▸ Problem statement:
Wherever "then" appears in a line of the records below, count that line, and report only the number.
========
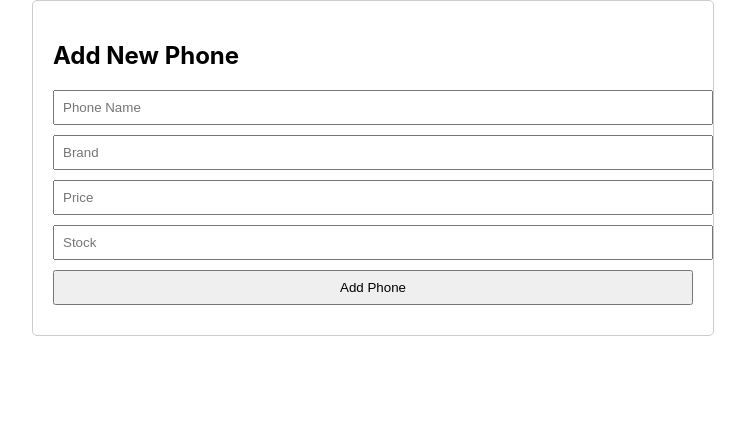
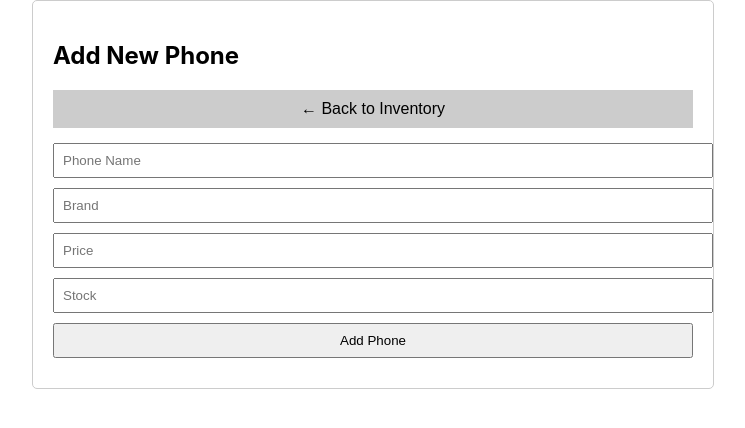
Before and after one commit to elvla2/newbackup, a React (Create React App) app in the folder phone-inventory-frontend/: page /add in a window 1280 px wide. Shown: the top 428 px of the page, without its empty margins (267-1012 px from the left). Built offline with nearby package versions, Linux system fonts and the light colour scheme.

Commit message:
Version 8

```diff
--- a/phone-inventory-frontend/src/pages/AddProduct.js
+++ b/phone-inventory-frontend/src/pages/AddProduct.js
@@ -14,12 +14,18 @@ const AddProduct = () => {
   const handleSubmit = async (e) => {
     e.preventDefault();
     await addPhone(formData);
-    navigate('/');
+    navigate('/'); // Redirect to inventory list after adding
   };
 
   return (
     <div className="container">
       <h2>Add New Phone</h2>
+
+      {/* Back to Inventory Button */}
+      <button className="back-button" onClick={() => navigate('/')}>
+        ← Back to Inventory
+      </button>
+
       <form onSubmit={handleSubmit}>
         <input type="text" name="name" placeholder="Phone Name" onChange={handleChange} required />
         <input type="text" name="brand" placeholder="Brand" onChange={handleChange} required />
--- a/phone-inventory-frontend/src/styles/form.css
+++ b/phone-inventory-frontend/src/styles/form.css
@@ -12,3 +12,16 @@
     margin-bottom: 10px;
     padding: 8px;
   }
+
+  .back-button {
+    background-color: #ccc;
+    border: none;
+    padding: 10px 15px;
+    margin-bottom: 15px;
+    cursor: pointer;
+    font-size: 16px;
+  }
+
+  .back-button:hover {
+    background-color: #bbb;
+  }
```
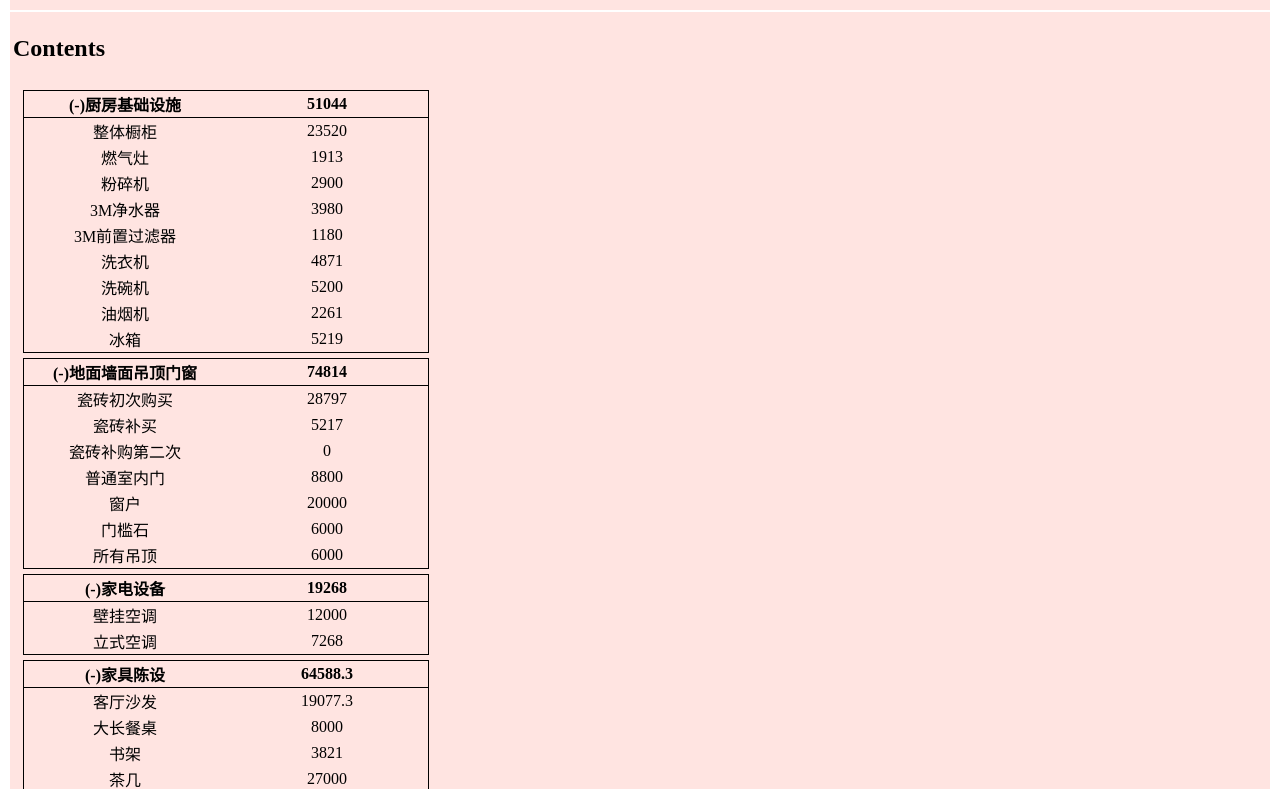
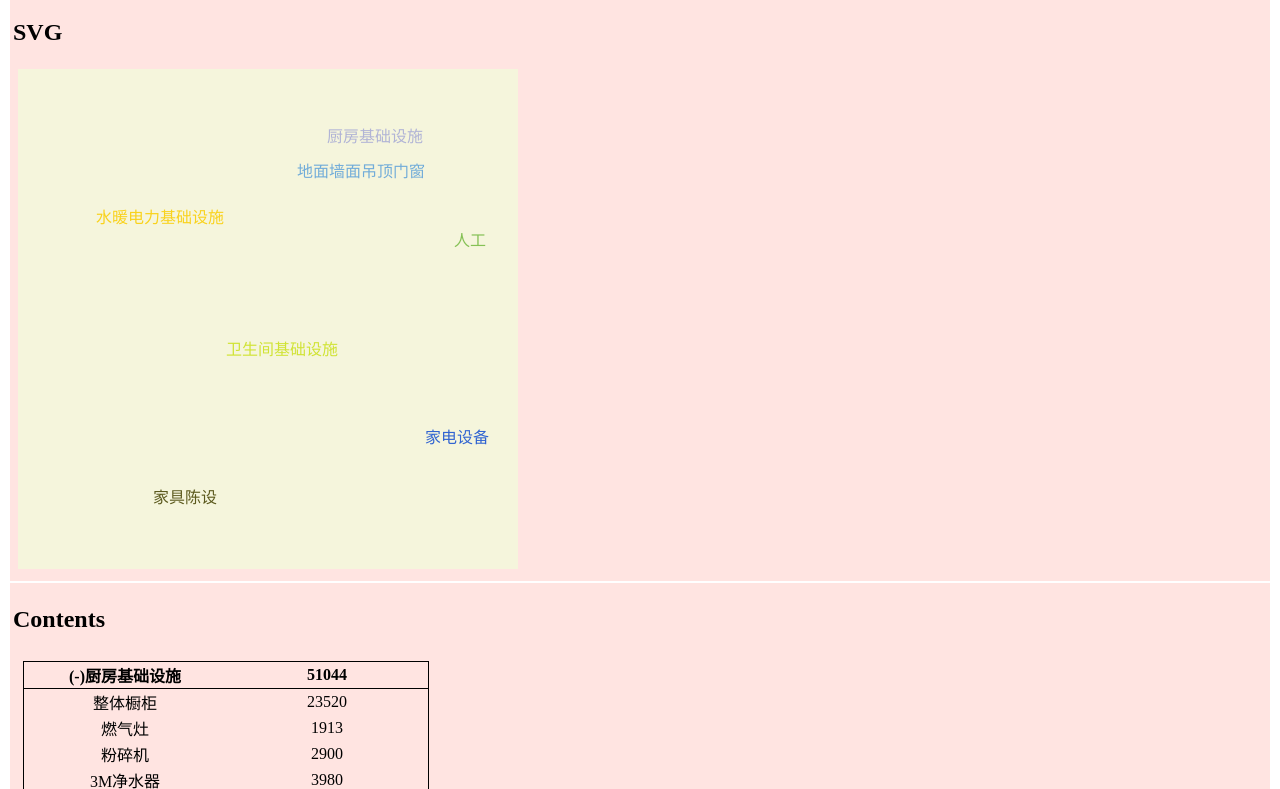
Before and after one commit to listenzcc/new_balance, a plain HTML site: page src/index.html in a window 1280 px wide. Shown: the part 84-873 px from the top of the page. Drawn offline with nearby package versions, Linux system fonts and the light colour scheme.

Commit message:
New function
Add SVG

```diff
--- a/src/index.html
+++ b/src/index.html
@@ -10,13 +10,15 @@
   </head>
 
   <body>
+    <h1>Balance Sheet</h1>
     <div>
-      <h1>Balance Sheet</h1>
+      <h2>SVG</h2>
+      <div id="svg_container"></div>
     </div>
 
     <div>
       <h2>Contents</h2>
-      <div id="contents"></div>
+      <div id="contents_container"></div>
     </div>
 
     <script src="onstart.js"></script>
--- a/src/onstart.js
+++ b/src/onstart.js
@@ -29,6 +29,7 @@ function thead_onclick(thead) {
 
 // Parse data into D3 useable structure
 function parse_data(data) {
+  // Parse data into D3 useable list
   // Load data
   var _subject = data.科目;
   var _name = data.名称;
@@ -66,11 +67,51 @@ function parse_data(data) {
   return [subject_idx, subject_list, object_list];
 }
 
-// Calculate layout in SVG
-function calculate_layout(subject_idx, subject_list, object_list) {
+// Create SVG
+function create_svg(subject_idx, subject_list, object_list) {
   var scale = 1.0;
+  var height = 500;
+  var width = 500;
+  var background_color = "beige";
 
-  return scale;
+  // Add svg and set its style
+  let svg = d3
+    .select("#svg_container")
+    .append("svg")
+    .attr(
+      "style",
+      "width: " +
+        width +
+        "px;" +
+        "height: " +
+        height +
+        "px;" +
+        "background-color: " +
+        background_color
+    );
+
+  for (var idx in subject_idx) {
+    var xy = random_position(0, width, 0, height, 20);
+    var color = random_color();
+    subject_list[idx].color = color;
+    svg
+      .append("text")
+      .text(subject_list[idx].subject)
+      .attr("x", parseInt(xy[0]))
+      .attr("y", parseInt(xy[1]))
+      .attr("fill", color)
+      .style("text-anchor", "middle");
+  }
+  console.log(subject_list);
+
+  // svg
+  //   .append("circle")
+  //   .attr("cx", "10")
+  //   .attr("cy", "20")
+  //   .attr("r", "40")
+  //   .attr("stroke", "black")
+  //   .attr("stroke-width", "2")
+  //   .attr("fill", "none");
 }
 
 // Fill #contents div
@@ -96,7 +137,7 @@ d3.json("latest.json").then(function (data) {
   // Create a table for each subject
   // in #contents div
   let tables = d3
-    .select("#contents")
+    .select("#contents_container")
     .selectAll("table")
     .data(subject_idx)
     .enter()
@@ -136,4 +177,6 @@ d3.json("latest.json").then(function (data) {
     .enter()
     .append("td")
     .text((d) => d);
+
+  create_svg(subject_idx, subject_list, object_list);
 });
--- a/src/reuseable_tools.js
+++ b/src/reuseable_tools.js
@@ -18,3 +18,24 @@ function toggle_visibility(dom) {
     return 1;
   }
 }
+
+// Calculate random position in range,
+// range: [width, height]
+function random_position(xmin, xmax, ymin, ymax, edge) {
+  xmin += edge;
+  xmax -= edge;
+  ymin += edge;
+  ymax -= edge;
+  var x = (xmax - xmin) * Math.random() + xmin;
+  var y = (ymax - ymin) * Math.random() + ymin;
+  return [x + edge, y + edge];
+}
+
+function random_color() {
+  var string = "#";
+  for (var i = 0; i < 6; i++) {
+    c = parseInt(Math.random() * 16);
+    string += c.toString(16);
+  }
+  return string;
+}
```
========
▸ Your response:
2